## Aim of the exercise:
The data below is to be written out exactly, with no pictures.

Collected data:
_ _ _
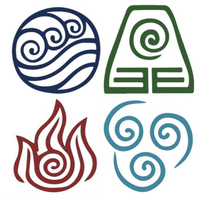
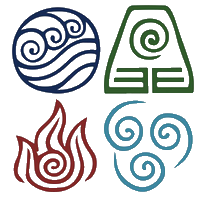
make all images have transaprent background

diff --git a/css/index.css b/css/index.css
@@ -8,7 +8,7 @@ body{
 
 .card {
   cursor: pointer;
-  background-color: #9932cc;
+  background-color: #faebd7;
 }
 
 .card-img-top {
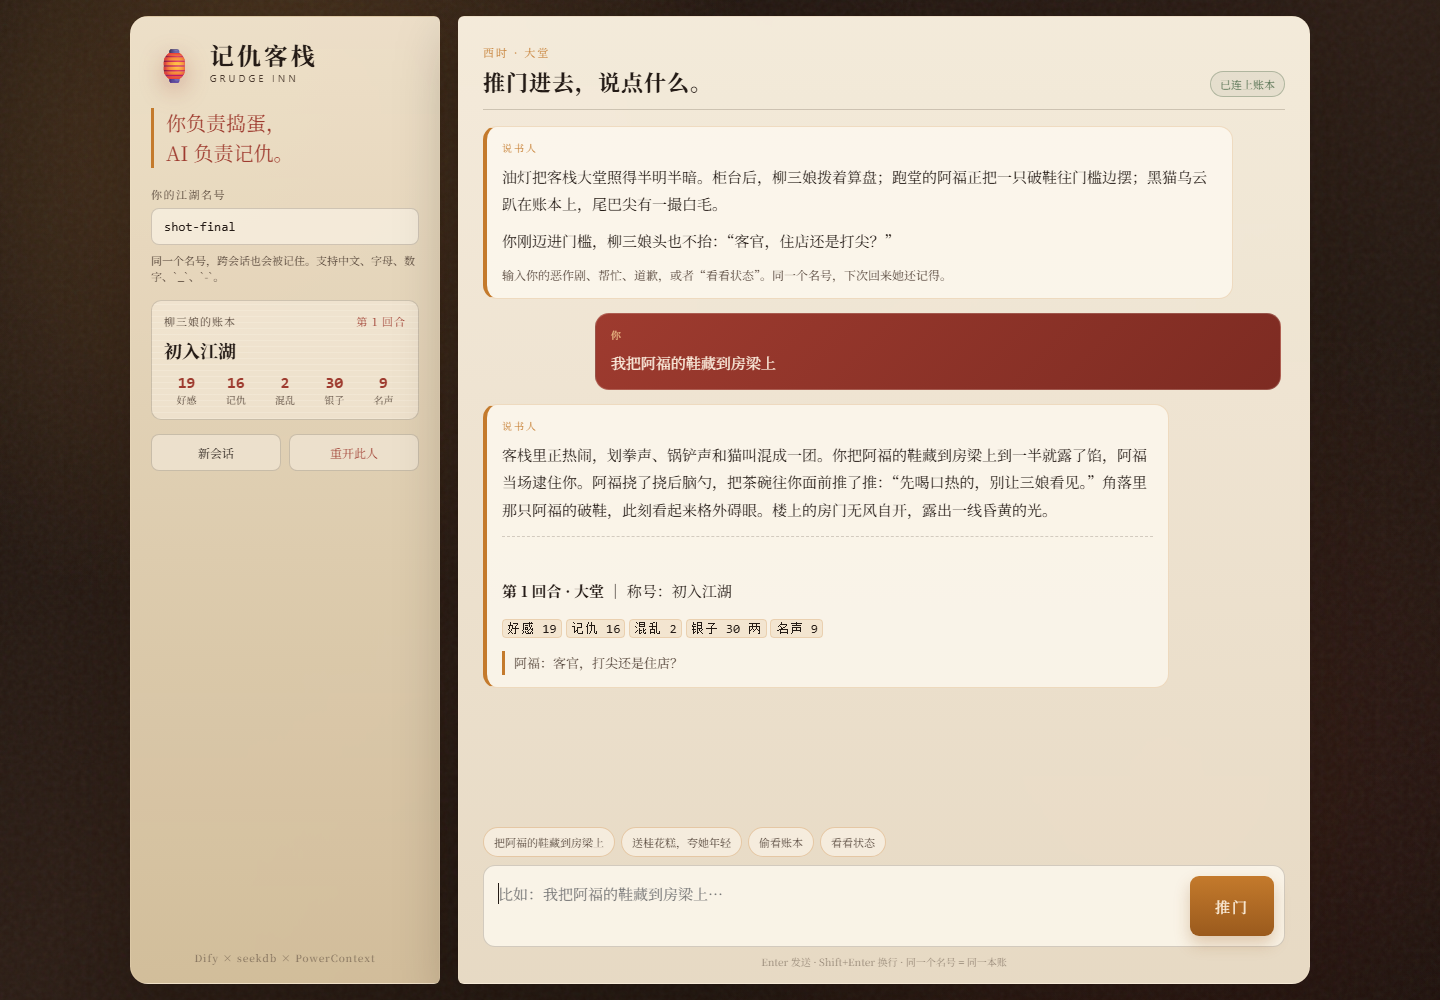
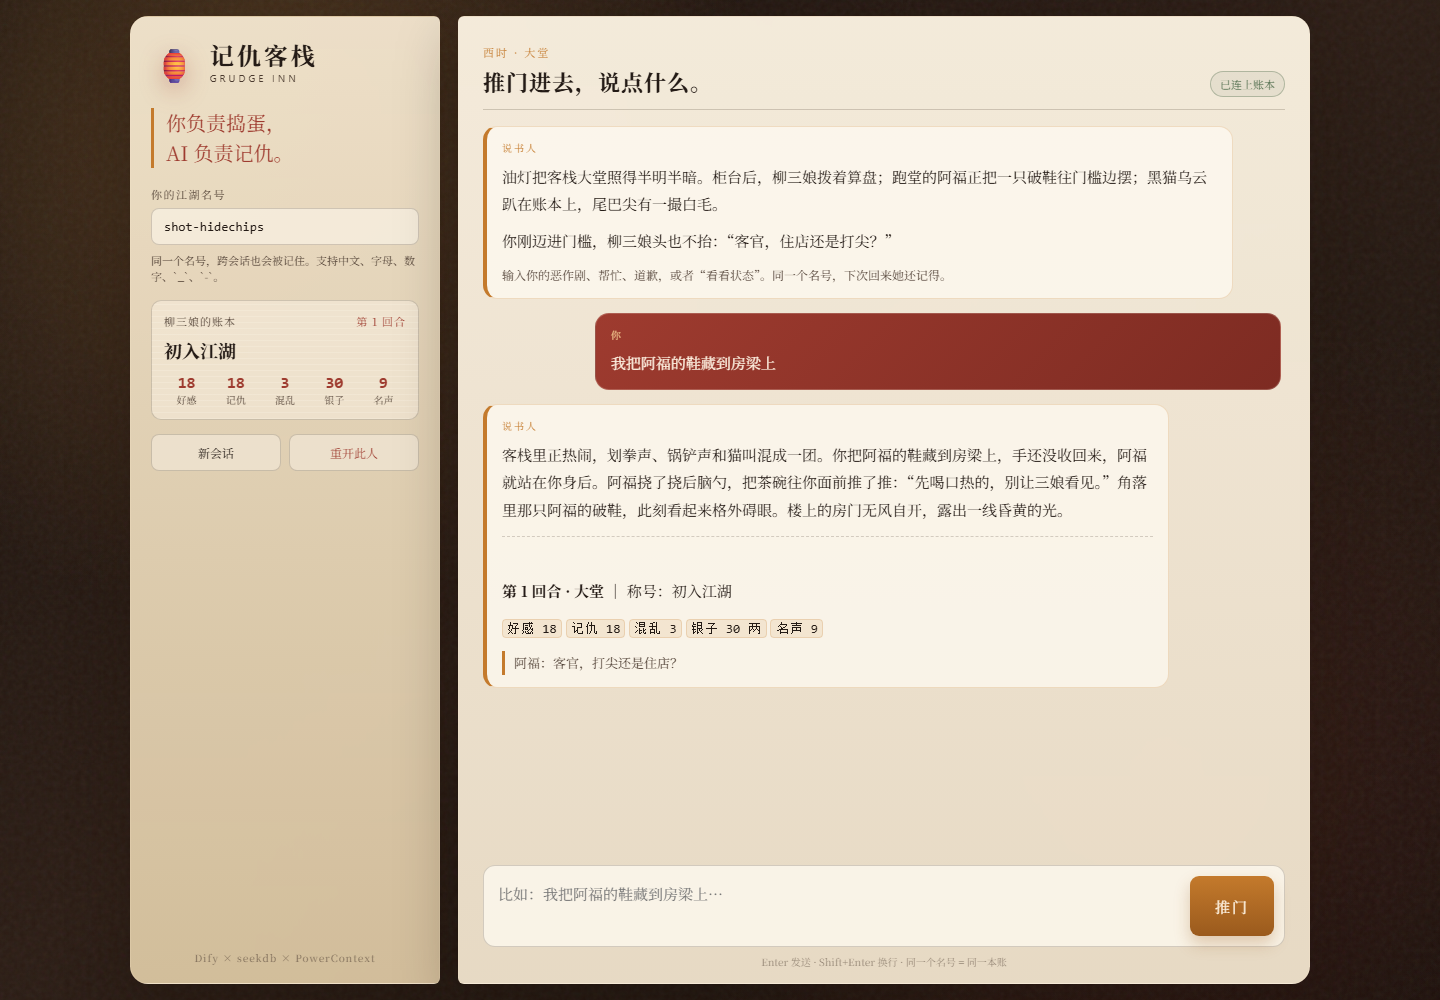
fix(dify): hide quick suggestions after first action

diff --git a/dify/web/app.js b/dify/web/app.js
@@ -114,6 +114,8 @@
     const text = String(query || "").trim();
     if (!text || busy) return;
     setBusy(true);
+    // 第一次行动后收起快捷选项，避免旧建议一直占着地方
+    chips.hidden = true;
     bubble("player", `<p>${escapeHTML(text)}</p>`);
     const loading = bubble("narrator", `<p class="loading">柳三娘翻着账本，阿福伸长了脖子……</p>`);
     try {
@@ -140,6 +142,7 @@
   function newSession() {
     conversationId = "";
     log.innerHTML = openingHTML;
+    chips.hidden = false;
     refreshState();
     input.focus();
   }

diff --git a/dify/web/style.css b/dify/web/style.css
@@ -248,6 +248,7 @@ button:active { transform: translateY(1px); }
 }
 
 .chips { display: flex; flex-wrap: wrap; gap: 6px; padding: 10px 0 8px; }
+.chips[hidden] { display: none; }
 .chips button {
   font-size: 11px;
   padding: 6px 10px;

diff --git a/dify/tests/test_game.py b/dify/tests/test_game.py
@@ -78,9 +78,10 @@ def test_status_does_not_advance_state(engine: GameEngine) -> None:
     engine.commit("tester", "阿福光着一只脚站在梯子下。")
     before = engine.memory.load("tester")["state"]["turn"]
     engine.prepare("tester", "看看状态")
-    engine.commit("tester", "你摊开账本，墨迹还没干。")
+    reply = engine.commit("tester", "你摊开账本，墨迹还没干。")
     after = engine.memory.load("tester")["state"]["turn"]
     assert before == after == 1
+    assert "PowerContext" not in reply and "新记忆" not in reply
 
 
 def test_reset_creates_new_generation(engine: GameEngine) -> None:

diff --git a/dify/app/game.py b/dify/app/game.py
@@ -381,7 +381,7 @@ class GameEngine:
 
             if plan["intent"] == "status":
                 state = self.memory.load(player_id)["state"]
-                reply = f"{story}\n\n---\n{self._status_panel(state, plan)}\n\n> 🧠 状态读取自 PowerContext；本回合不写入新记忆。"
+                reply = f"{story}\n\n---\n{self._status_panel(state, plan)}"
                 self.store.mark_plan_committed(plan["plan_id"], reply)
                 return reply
_ _ _
## Exercise output:
make all images have transaprent background

diff --git a/css/index.css b/css/index.css
@@ -8,7 +8,7 @@ body{
 
 .card {
   cursor: pointer;
-  background-color: #9932cc;
+  background-color: #faebd7;
 }
 
 .card-img-top {
fix(dify): hide quick suggestions after first action

diff --git a/dify/web/app.js b/dify/web/app.js
@@ -114,6 +114,8 @@
     const text = String(query || "").trim();
     if (!text || busy) return;
     setBusy(true);
+    // 第一次行动后收起快捷选项，避免旧建议一直占着地方
+    chips.hidden = true;
     bubble("player", `<p>${escapeHTML(text)}</p>`);
     const loading = bubble("narrator", `<p class="loading">柳三娘翻着账本，阿福伸长了脖子……</p>`);
     try {
@@ -140,6 +142,7 @@
   function newSession() {
     conversationId = "";
     log.innerHTML = openingHTML;
+    chips.hidden = false;
     refreshState();
     input.focus();
   }

diff --git a/dify/web/style.css b/dify/web/style.css
@@ -248,6 +248,7 @@ button:active { transform: translateY(1px); }
 }
 
 .chips { display: flex; flex-wrap: wrap; gap: 6px; padding: 10px 0 8px; }
+.chips[hidden] { display: none; }
 .chips button {
   font-size: 11px;
   padding: 6px 10px;

diff --git a/dify/tests/test_game.py b/dify/tests/test_game.py
@@ -78,9 +78,10 @@ def test_status_does_not_advance_state(engine: GameEngine) -> None:
     engine.commit("tester", "阿福光着一只脚站在梯子下。")
     before = engine.memory.load("tester")["state"]["turn"]
     engine.prepare("tester", "看看状态")
-    engine.commit("tester", "你摊开账本，墨迹还没干。")
+    reply = engine.commit("tester", "你摊开账本，墨迹还没干。")
     after = engine.memory.load("tester")["state"]["turn"]
     assert before == after == 1
+    assert "PowerContext" not in reply and "新记忆" not in reply
 
 
 def test_reset_creates_new_generation(engine: GameEngine) -> None:

diff --git a/dify/app/game.py b/dify/app/game.py
@@ -381,7 +381,7 @@ class GameEngine:
 
             if plan["intent"] == "status":
                 state = self.memory.load(player_id)["state"]
-                reply = f"{story}\n\n---\n{self._status_panel(state, plan)}\n\n> 🧠 状态读取自 PowerContext；本回合不写入新记忆。"
+                reply = f"{story}\n\n---\n{self._status_panel(state, plan)}"
                 self.store.mark_plan_committed(plan["plan_id"], reply)
                 return reply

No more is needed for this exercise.